Never Say Never: Why Live Streaming Snub Could Cost Netflix
“Never, never, never” will Netflix follow its competitors. That was the response CEO Reed Hastings gave when asked about the company’s plans to stream live sporting events. With Amazon Prime announcing that it is exploring the possibility of streaming Premier League soccer and NFL games, Hastings has given his take on the market. In an April 2018 presentation at the new Netflix HQ, Hastings essentially quashed the idea that live streaming of any kind would be coming to the platform in the near future.
“We have so much we want to do in our area, so we’re not trying to copy others, whether that’s linear cable, there’s lots of things we don’t do. We don’t do [live] news, we don’t do [live] sports. But what we do, we try to do really well,” Hastings told attendees at the Hollywood conference.
The Live Streaming Revolution
While there’s no doubt Netflix is doing okay without live streaming, the technology is clearly something that appeals to its core demographic. Everywhere you look at the moment, it seems that live, real-time action is all the rage. In the social media realm, Facebook Live, YouTube Live and smaller platforms such as Periscope are all capable of turning individuals into stars. The same is true of Twitch. Currently attracting upwards of 100 million active users each month, the site essentially made gaming into a form of entertainment.

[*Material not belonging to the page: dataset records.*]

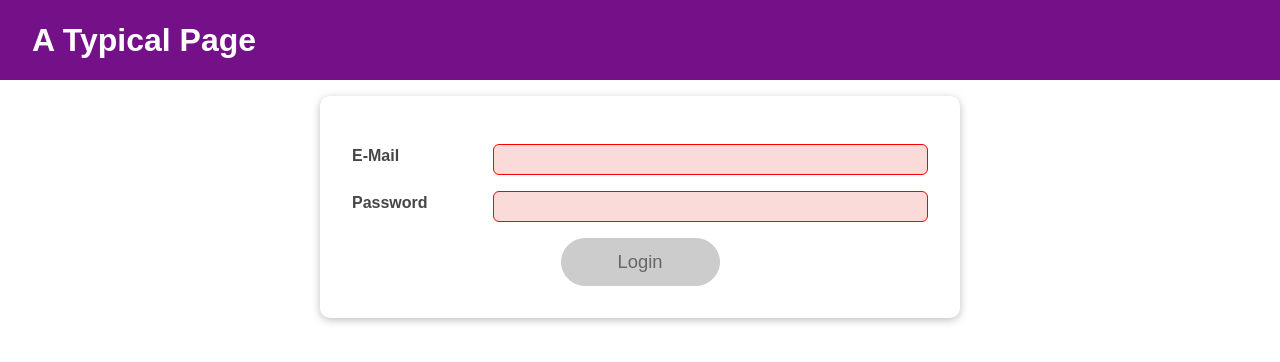
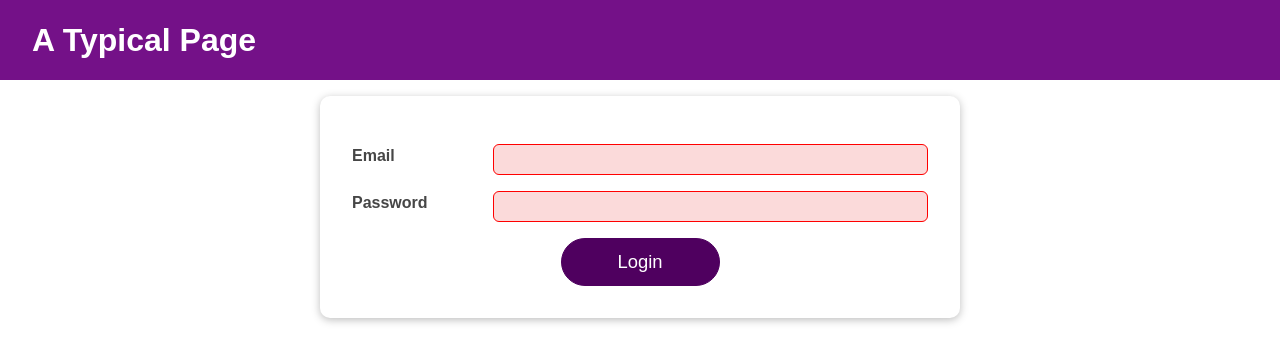
Before and after one commit to DaxeshItaliya/Training_task, a React (Create React App) app: page / in a window 1280 px wide. Shown: the top 362 px of the page. Built offline with nearby package versions, Linux system fonts and the light colour scheme.

Commit message:
Forward Reffrance Example

```diff
--- a/src/components/Login/Login.js
+++ b/src/components/Login/Login.js
@@ -1,9 +1,16 @@
-import React, { useState, useEffect, useReducer, useContext } from "react";
+import React, {
+  useState,
+  useEffect,
+  useReducer,
+  useContext,
+  useRef,
+} from "react";
 
 import Card from "../UI/Card/Card";
 import classes from "./Login.module.css";
 import Button from "../UI/Button/Button";
 import AuthContext from "../Context/auth-context";
+import Input from "../UI/Input/Input";
 
 const emailReducer = (state, action) => {
   if (action.type === "USER_INPUT")
@@ -28,6 +35,8 @@ const passwordReducer = (state, action) => {
 const Login = () => {
   const ctx = useContext(AuthContext);
   const [formIsValid, setFormIsValid] = useState(false);
+  const emailRef = useRef();
+  const passwordRef = useRef();
 
   const [emailState, dispatchEmail] = useReducer(emailReducer, {
     value: "",
@@ -79,42 +88,41 @@ const Login = () => {
 
   const submitHandler = (event) => {
     event.preventDefault();
-    ctx.onLogIn(emailState.value, passwordState.value);
+    if (formIsValid) ctx.onLogIn(emailState.value, passwordState.value);
+    else if (!emailState.isValid) {
+      emailRef.current.focus();
+    } else {
+      passwordRef.current.focus();
+    }
   };
 
   return (
     <Card className={classes.login}>
       <form onSubmit={submitHandler}>
-        <div
-          className={`${classes.control} ${
-            emailState.isValid === false ? classes.invalid : ""
-          }`}
-        >
-          <label htmlFor="email">E-Mail</label>
-          <input
+        <Input
+          ref={emailRef}
           type="email"
           id="email"
+          label="Email"
           value={emailState.value}
           onChange={emailChangeHandler}
           onBlur={validateEmailHandler}
+          isValid={emailState.isValid}
         />
-        </div>
-        <div
-          className={`${classes.control} ${
-            passwordState.isValid === false ? classes.invalid : ""
-          }`}
-        >
-          <label htmlFor="password">Password</label>
-          <input
+
+        <Input
+          ref={passwordRef}
           type="password"
           id="password"
+          label="Password"
           value={passwordState.value}
           onChange={passwordChangeHandler}
           onBlur={validatePasswordHandler}
+          isValid={passwordState.isValid}
         />
-        </div>
+
         <div className={classes.actions}>
-          <Button type="submit" className={classes.btn} disabled={!formIsValid}>
+          <Button type="submit" className={classes.btn}>
             Login
           </Button>
         </div>
--- a/src/components/Login/Login.module.css
+++ b/src/components/Login/Login.module.css
@@ -4,53 +4,6 @@
   margin: 2rem auto;
   padding: 2rem;
 }
-
-.control {
-  margin: 1rem 0;
-  display: flex;
-  align-items: stretch;
-  flex-direction: column;
-}
-
-.control label,
-.control input {
-  display: block;
-}
-
-.control label {
-  font-weight: bold;
-  flex: 1;
-  color: #464646;
-  margin-bottom: 0.5rem;
-}
-
-.control input {
-  flex: 3;
-  font: inherit;
-  padding: 0.35rem 0.35rem;
-  border-radius: 6px;
-  border: 1px solid #ccc;
-}
-
-.control input:focus {
-  outline: none;
-  border-color: #4f005f;
-  background: #f6dbfc;
-}
-
-.control.invalid input {
-  border-color: red;
-  background: #fbdada;
-}
-
 .actions {
   text-align: center;
 }
-
-@media (min-width: 768px) {
-  .control {
-    align-items: center;
-    flex-direction: row;
-  }
-
-}
--- /dev/null
+++ b/src/components/UI/Input/Input.js
@@ -0,0 +1,33 @@
+import React, { useImperativeHandle, useRef } from "react";
+import classes from "./Input.module.css";
+
+const Input = React.forwardRef((props, ref) => {
+  const inputRef = useRef();
+  const activate = () => {
+    inputRef.current.focus();
+  };
+  useImperativeHandle(ref, () => {
+    return {
+      focus: activate,
+    };
+  });
+  return (
+    <div
+      className={`${classes.control} ${
+        props.isValid === false ? classes.invalid : ""
+      }`}
+    >
+      <label htmlFor="email">{props.label}</label>
+      <input
+        ref={inputRef}
+        type={props.type}
+        id={props.id}
+        value={props.value}
+        onChange={props.onChange}
+        onBlur={props.onBlur}
+      />
+    </div>
+  );
+});
+
+export default Input;
--- /dev/null
+++ b/src/components/UI/Input/Input.module.css
@@ -0,0 +1,44 @@
+.control {
+  margin: 1rem 0;
+  display: flex;
+  align-items: stretch;
+  flex-direction: column;
+}
+
+.control label,
+.control input {
+  display: block;
+}
+
+.control label {
+  font-weight: bold;
+  flex: 1;
+  color: #464646;
+  margin-bottom: 0.5rem;
+}
+
+.control input {
+  flex: 3;
+  font: inherit;
+  padding: 0.35rem 0.35rem;
+  border-radius: 6px;
+  border: 1px solid #ccc;
+}
+
+.control input:focus {
+  outline: none;
+  border-color: #4f005f;
+  background: #f6dbfc;
+}
+
+.control.invalid input {
+  border-color: red;
+  background: #fbdada;
+}
+
+@media (min-width: 768px) {
+  .control {
+    align-items: center;
+    flex-direction: row;
+  }
+}
```
Also changed, not shown: 1 other file (tests, documents, lock files or other folders). Lines whose indentation alone changed are shown as unchanged.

Piggybacking off the success of Twitch, casino developers have also embraced live streaming technology. By combining webcams with RFID chips, modern online casino sites can offer live blackjack, roulette and more. In fact, what’s interesting about these games is that it’s an interactive experience. Instead of similar watching a live broadcast, players can participate in the action. This is something that could shape the future of live streaming. In 2017, Twitch announced the release of its “extensions” add-on.

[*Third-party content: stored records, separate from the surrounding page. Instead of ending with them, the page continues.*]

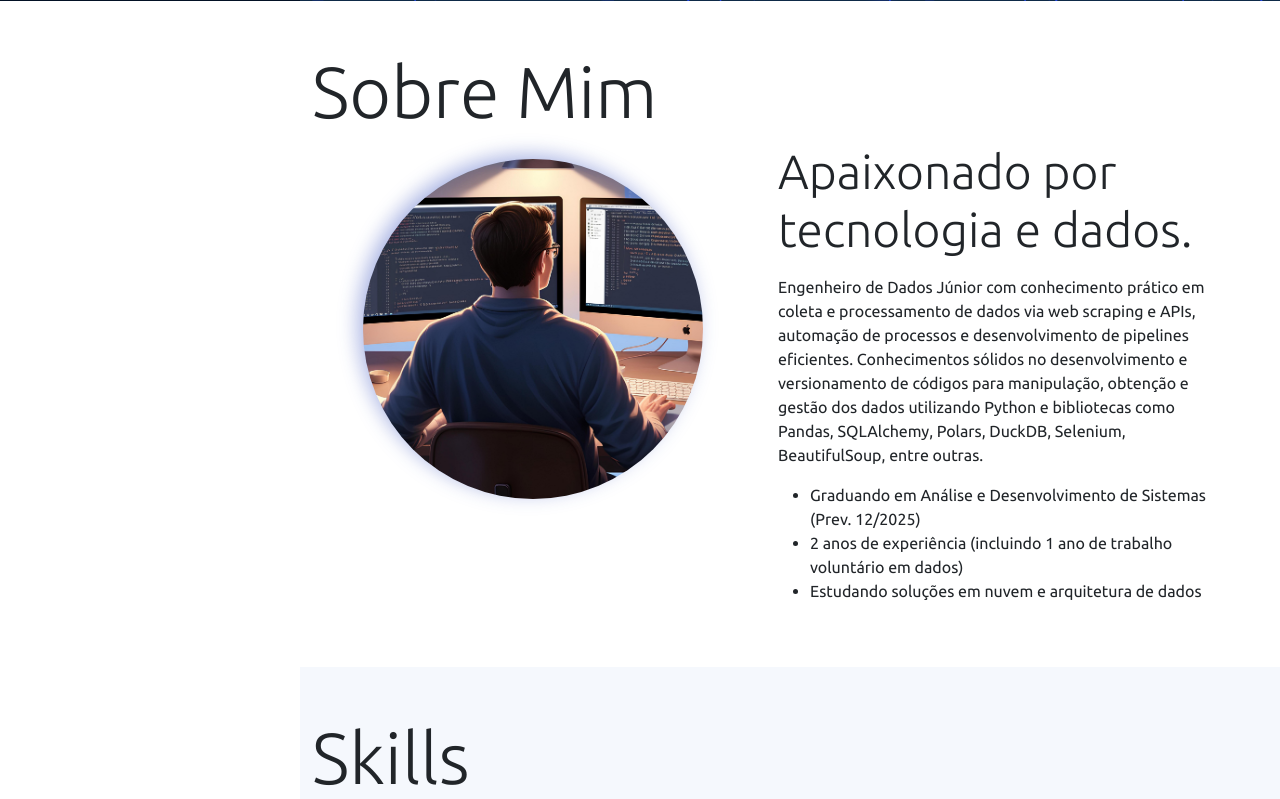
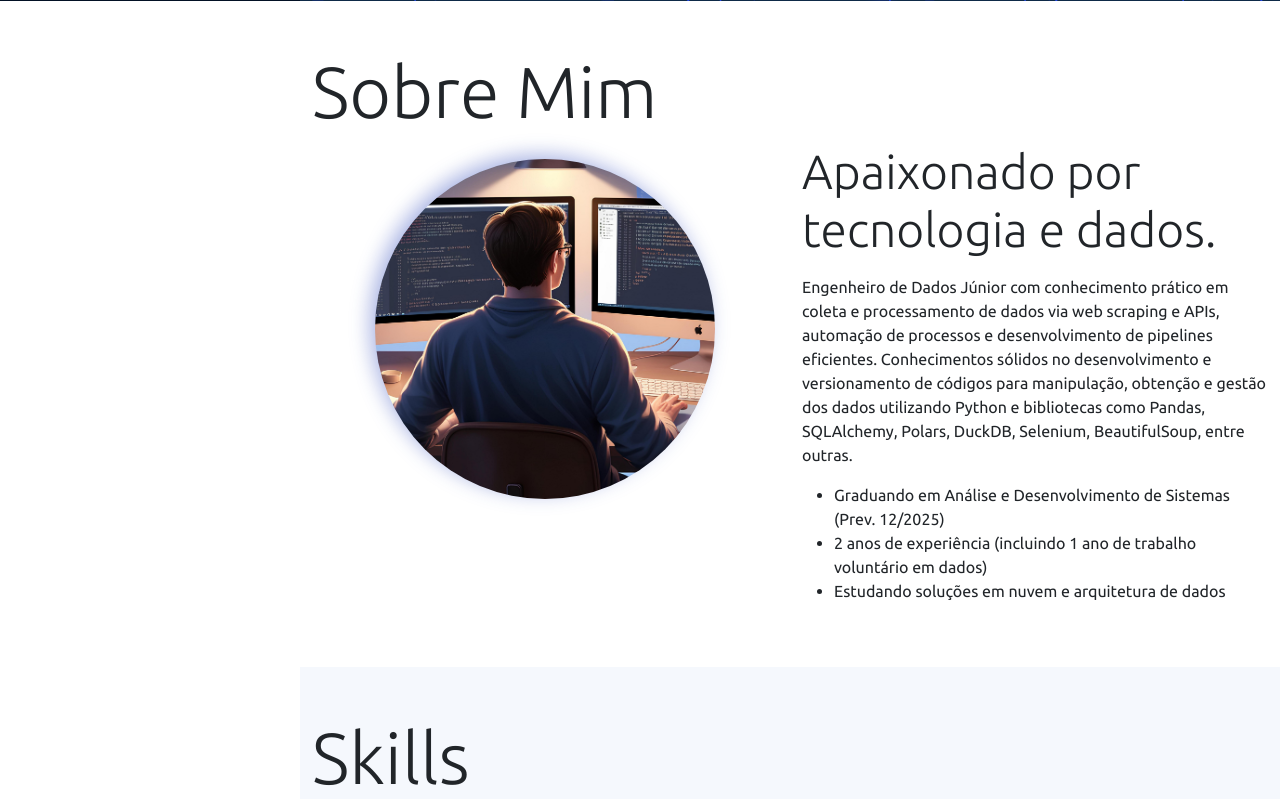
Before and after one commit to Moscarde/portfolio, a Flask app: page / in a window 1280 px wide. Shown: the part 799-1598 px from the top of the page. Run offline with Flask 3, Linux system fonts and the light colour scheme; some libraries are stand-ins or nearby versions.

Commit message:
fix: remove row class in about container

```diff
--- a/templates/about.html
+++ b/templates/about.html
@@ -1,5 +1,5 @@
 <section id="about" class="container mt-5 mb-5">
-    <div class="row w-100">
+    <div class="w-100">
         <h2 class="display-2" data-anime="down">Sobre Mim</h2>
         <div class="row">
             <div class="col-md-6 mt-3 d-flex justify-content-center" data-anime="right">
```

Interactive Streams Open Up New Possibilities
Aimed at developers, Twitch Extensions has become a place where streamers are creating ways to make channels more interactive. From polls and surveys to competitions and smart click maps, streams are now becoming more than a passive form of entertainment. When you consider these trends and the advent of sports streams on platforms such as Amazon Prime, things start to get interesting. Having the ability to change the camera angles on demand, pull up live statistics and more could all be possible if online streaming becomes big business.
Netflix may have its reasons for not wanting to enter the sports streaming arena, but the trends suggest it could be missing out on some huge opportunities. With a user base of 125 million subscribers, the company clearly has the followers and resources to push live streaming technology to its limits. Interactive elements are clearly the next step in the evolutionary chain, but when you start to consider thing such as augmented and virtual reality, a myriad of new possibilities open themselves up. Has Netflix fumbled the ball on this one? Only time will tell, but there’s no doubt live streaming is an innovation that’s not going away anytime soon.